- Opening Delimiter -
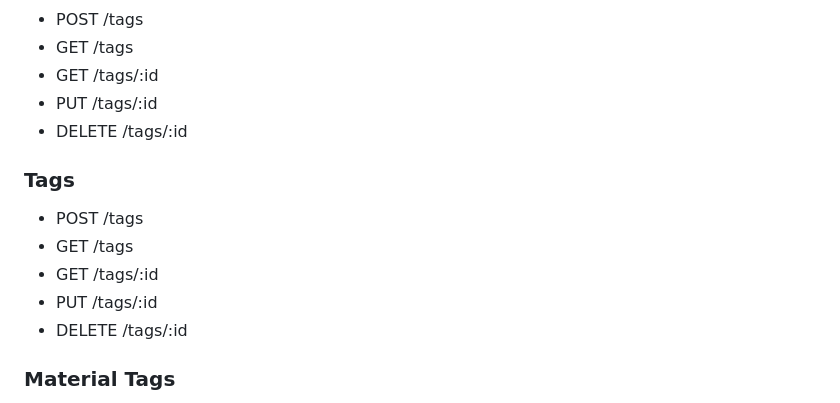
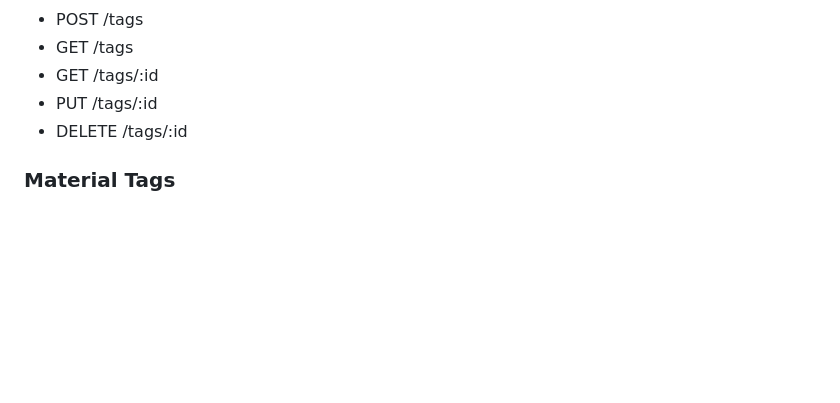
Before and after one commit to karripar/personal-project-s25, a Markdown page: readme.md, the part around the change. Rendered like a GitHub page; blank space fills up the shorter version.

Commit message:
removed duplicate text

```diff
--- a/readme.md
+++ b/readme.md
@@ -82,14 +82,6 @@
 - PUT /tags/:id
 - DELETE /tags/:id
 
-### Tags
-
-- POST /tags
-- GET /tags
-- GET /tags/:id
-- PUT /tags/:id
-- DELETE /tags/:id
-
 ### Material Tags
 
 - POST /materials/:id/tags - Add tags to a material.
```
- Closing Delimiter -
What to do:
Using the records above, pull out each line where the word "POST" occurs.

Written response:
-- POST /tags
 - POST /materials/:id/tags - Add tags to a material.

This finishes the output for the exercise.